By Mary Oliver
(1935 - 2019)
Everyone should be born into this world happy
and loving everything.
But in truth it rarely works that way.
For myself, I have spent my life clamoring toward it.
Halleluiah, anyway I'm not where I started!
And have you too been trudging like that, sometimes
almost forgetting how wondrous the world is
and how miraculously kind some people can be?
And have you too decided that probably nothing important
is ever easy?
Not, say, for the first sixty years.
Halleluiah, I'm sixty now, and even a little more,
and some days I feel I have wings.
For my Granddaughters at Thanksgiving
CAROM OF GRACE
Shining from your eyes
Directly into mine
IT'S THE SEASON I OFTEN MISTAKE
Birds for leaves, and leaves for birds.
The tawny yellow mulberry leaves
are always goldfinches tumbling
across the lawn like extreme elation.
The last of the maroon crabapple
ovates are song sparrows that tremble
all at once. And today, just when I
could not stand myself any longer,
a group of field sparrows, which were
actually field sparrows, flew up into
the bare branches of the hackberry
and I almost collapsed: leaves
reattaching themselves to the tree
like a strong spell for reversal. What
else did I expect?
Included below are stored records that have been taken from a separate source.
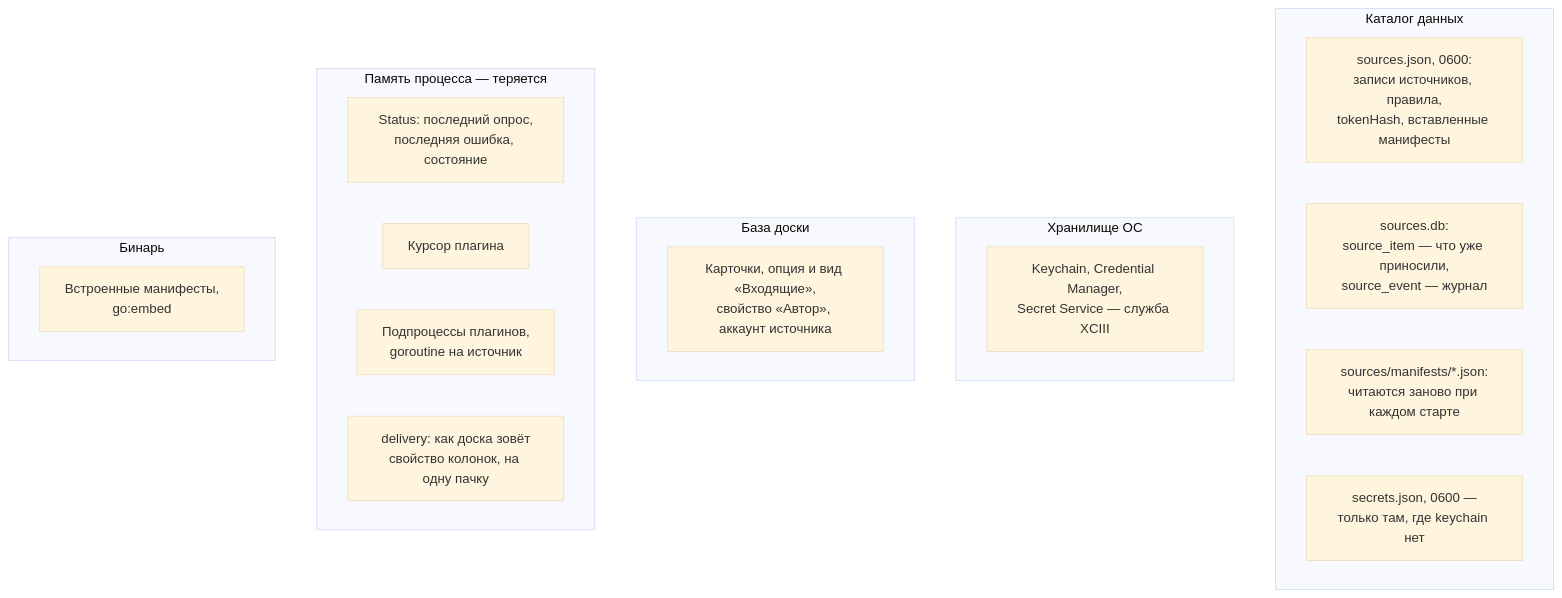
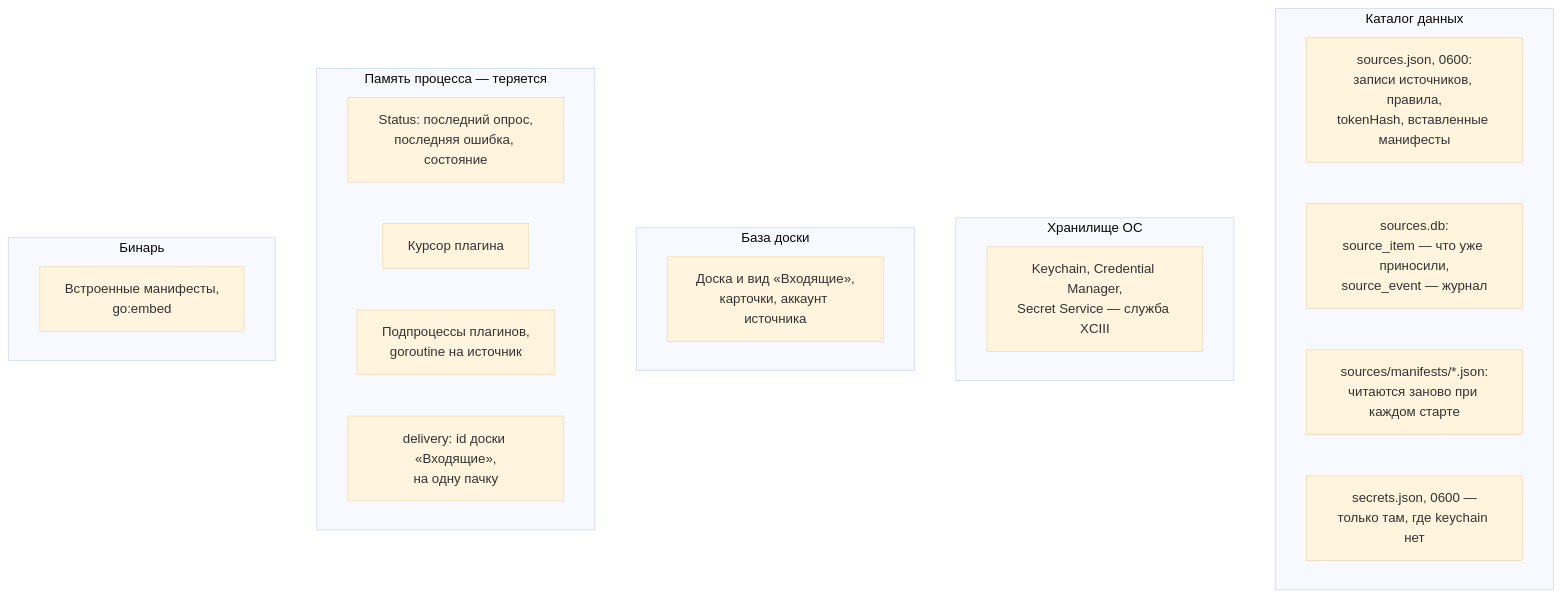
Before and after one commit to artipop/pourquoipas: the tenth of 10 diagrams in docs/sources.md, drawn with Mermaid (base theme). The commit also changed other lines of this file and 78 other files, not shown here.

````diff
--- a/docs/sources.md
+++ b/docs/sources.md
@@ -1138,24 +1075,24 @@
 ```mermaid
 flowchart TB
     subgraph disk["Каталог данных"]
         CFG["sources.json, 0600:<br/>записи источников, правила,<br/>tokenHash, вставленные манифесты"]
         DB["sources.db:<br/>source_item — что уже приносили,<br/>source_event — журнал"]
         MAN["sources/manifests/*.json:<br/>читаются заново при каждом старте"]
         FS["secrets.json, 0600 —<br/>только там, где keychain нет"]
     end
     subgraph os["Хранилище ОС"]
         KC["Keychain, Credential Manager,<br/>Secret Service — служба XCIII"]
     end
     subgraph brd["База доски"]
-        B["Карточки, опция и вид «Входящие»,<br/>свойство «Автор», аккаунт источника"]
+        B["Доска и вид «Входящие»,<br/>карточки, аккаунт источника"]
     end
     subgraph mem["Память процесса — теряется"]
         ST["Status: последний опрос,<br/>последняя ошибка, состояние"]
         CU["Курсор плагина"]
         PR["Подпроцессы плагинов,<br/>goroutine на источник"]
-        DL["delivery: как доска зовёт<br/>свойство колонок, на одну пачку"]
+        DL["delivery: id доски «Входящие»,<br/>на одну пачку"]
     end
     subgraph bin["Бинарь"]
         EM["Встроенные манифесты,<br/>go:embed"]
     end
 ```
````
What good
is accuracy amidst the perpetual
scattering that unspools the world.
- Ada Limón
24th Poet Laureate of The United States
Rumi: "Insanity, they say..."
The mystic dances in the sun,
hearing music others don't.
"Insanity," they say, those others.
If so, it's a very gentle,
The day the world ended
As we awaken every day with the full knowledge of the Anthropocene, the temptation to despair may be strong. I ask myself, what would I like to be doing on the last day, and I think, I would like to be making art. I also might want to read the poetry of Robert Lax again. I've been thinking often lately of this poem. Number 26, from A Thing That Is.
What is missing
can fill the Milky Way.
My life has more locks
Silence is making me deaf.
In a dream I’m pouring
over a book
I cannot read.
When I can’t sleep
I still have
Rabbi Jacob used to say:
Better a single moment of awakening in this world
than eternity in the world to come.
And better a single moment of inner peace
in the world to come than eternity in this world.
A single moment of awakening in this world
is living in this world with full attention.
The two are one, flip sides of a coin
forever tumbling and never caught.
Pirke Avot 4:22
I have written some poetry, and translated a few short poems from the ancient Chinese.